By Hilary Johnson
April 14 Some flesh-and-blood financial advisers
are competing head-on with so-called "robos" by providing their
own low-cost automated investment advice services.
David Edwards, chief executive of New York-based Heron
Financial Group, is one.
Since September, Edwards has spent about $40,000 and
countless hours on a new, low-fee digital advice platform aimed
at younger clients who want to handle their investments online.
There is reason for traditional advisers to worry about
competition from "robo-advisers," which use algorithms to manage
portfolios at a fraction of a human adviser's typical 1 percent
fee. Assets managed by the automated services, which include
Wealthfront Inc, Betterment and Charles Schwab Corp, will
increase at least three-fold this year, to as much as $60
billion from $16 billion, according to a March report by Aite
Group, a Boston-based research firm.
Edwards' offering will use an algorithm from Betterment
Institutional, a digital platform for advisers from Betterment
LLC, to select investments and tweak portfolios. Edwards will
charge clients 0.75 percent of their portfolio, instead of the 1
percent and up he charges for traditional stock and bond picking
and other services.
Edwards sees it as an investment in his firm's future.
"The firms that don't have a digital platform for clients
will be extinct in five to 10 years," he said.
Providing an online investment management option that costs
less than adviser's usual fee is a bold strategy, more so than
using practice management software such as Oranj, because it
segments the business.
Advisers must weigh the pros and cons of doing so, said
Sophie Louvel Schmitt, senior analyst at Aite Group.
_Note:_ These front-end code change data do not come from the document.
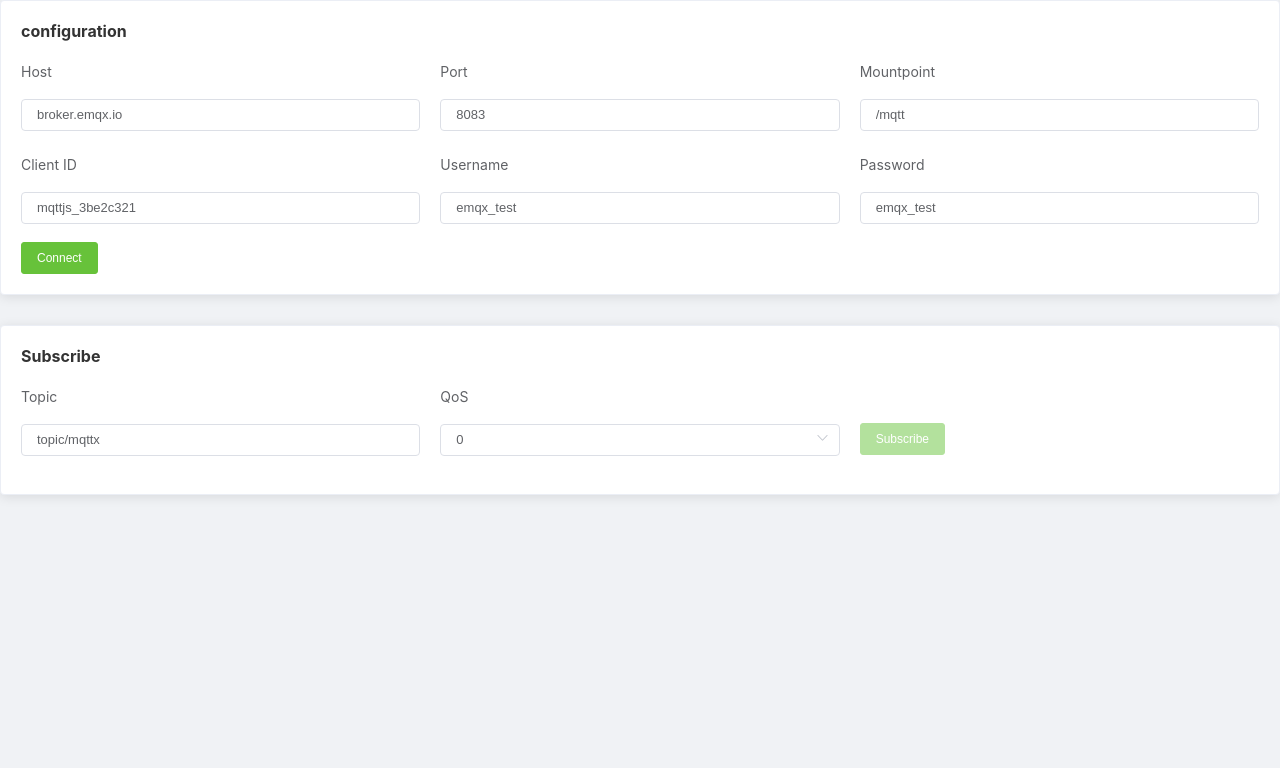
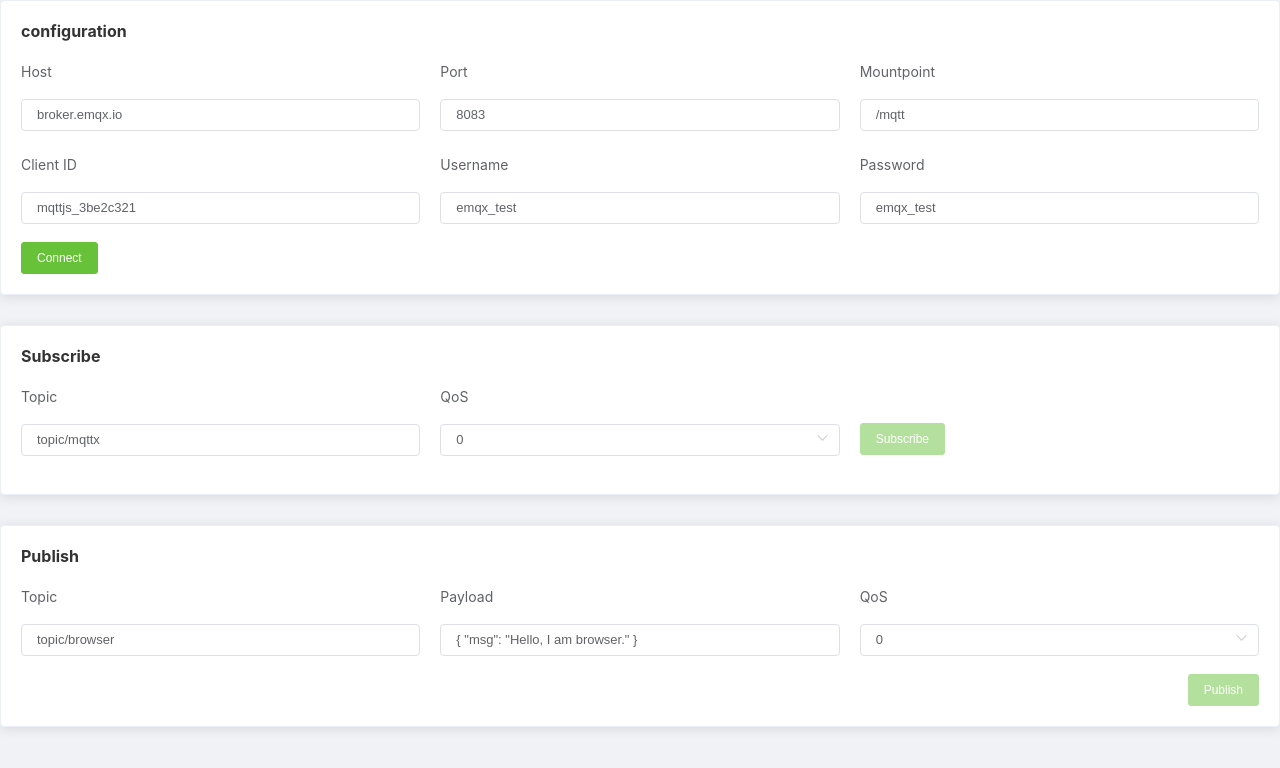
Before and after one commit to dngwoodo/vue-mqtt-test, a Vue app: page / in a window 1280 px wide. Shown: the top 768 px of the page. Built offline with nearby package versions, Linux system fonts and the light colour scheme.

Commit message:
etc: MqttPublishForm.vue 구현

```diff
--- a/src/components/MqttConnectionForm.vue
+++ b/src/components/MqttConnectionForm.vue
@@ -12,14 +12,21 @@
       </div>
       <mqtt-subscribe-form :client="client" />
     </el-card>
+    <el-card shadow="always" style="margin-bottom:30px">
+      <div class="emq-title">
+        Publish
+      </div>
+      <mqtt-publish-form :client="client" />
+    </el-card>
   </div>
 </template>
 
 <script>
 import MqttConfigurationForm from "./MqttConfigurationForm.vue";
+import MqttPublishForm from "./MqttPublishForm.vue";
 import MqttSubscribeForm from "./MqttSubscribeForm.vue";
 export default {
-  components: { MqttConfigurationForm, MqttSubscribeForm },
+  components: { MqttConfigurationForm, MqttSubscribeForm, MqttPublishForm },
   data() {
     return {
       client: {
--- /dev/null
+++ b/src/components/MqttPublishForm.vue
@@ -0,0 +1,81 @@
+<template>
+  <el-form
+    ref="publish"
+    hide-required-asterisk
+    size="small"
+    label-position="top"
+    :model="publish"
+  >
+    <el-row :gutter="20">
+      <el-col :span="8">
+        <el-form-item prop="topic" label="Topic">
+          <el-input v-model="publish.topic"></el-input>
+        </el-form-item>
+      </el-col>
+      <el-col :span="8">
+        <el-form-item prop="payload" label="Payload">
+          <el-input v-model="publish.payload" size="small"></el-input>
+        </el-form-item>
+      </el-col>
+      <el-col :span="8">
+        <el-form-item prop="qos" label="QoS">
+          <el-select v-model="publish.qos">
+            <el-option
+              v-for="(item, index) in qosList"
+              :key="index"
+              :label="item.label"
+              :value="item.value"
+            ></el-option>
+          </el-select>
+        </el-form-item>
+      </el-col>
+      <el-col style="display: flex; justify-content: flex-end;">
+        <el-button
+          :disabled="!client.connected"
+          type="success"
+          size="small"
+          class="publish-btn"
+          @click="doPublish"
+        >
+          Publish
+        </el-button>
+      </el-col>
+    </el-row>
+  </el-form>
+</template>
+
+<script>
+export default {
+  props: {
+    client: {
+      type: Object,
+      default: () => {}
+    }
+  },
+  data() {
+    return {
+      publish: {
+        topic: "topic/browser",
+        qos: 0,
+        payload: '{ "msg": "Hello, I am browser." }'
+      },
+      qosList: [
+        { label: 0, value: 0 },
+        { label: 1, value: 1 },
+        { label: 2, value: 2 }
+      ]
+    };
+  },
+  methods: {
+    doPublish() {
+      const { topic, qos, payload } = this.publish;
+      this.client.publish(topic, payload, qos, error => {
+        if (error) {
+          console.log("Publish error", error);
+        }
+        console.log("Publish 성공");
+      });
+    }
+  }
+};
+</script>
```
Those who
invest in such an offering could boost their chances of reaching
a younger generation. "But before they do that, they should make
sure they're not cannibalizing their business, and providing
enough value to existing clients to justify the higher price,"
Ritholtz Wealth Management in New York launched Liftoff, its
digital-only platform, last fall. The service caters to those
with at least $5,000 to invest, and they pay 0.4 percent of
assets under management annually, compared with the traditional
Ritholtz client, who has at least $1 million and pays 1 percent
to 1.25 percent in fees per year.
The firm made some tweaks during the first six months, such
as adding a way to accept transfers from outside investment
accounts and streamlining the process for answering clients'
questions, Ritholtz Chief Executive Josh Brown said.
"It's about what we expected in terms of ongoing
maintenance, which is not much at all, and that's critical to
being successful," Brown said.
Brown declined to comment on how much Liftoff manages. But
he counts more than 1800 people who are either established users
or are signing up.
Brown, like Edwards, hopes some digital clients may
eventually become traditional wealth management clients.
But he is also betting that the digital platform may be used
in some form by all clients, regardless of account size or fee
schedule, and that makes it a worthwhile investment.
"This is something that we think will pay dividends very far
down the road," Brown said.
(Reporting by Hilary Johnson; Editing by Suzanne Barlyn and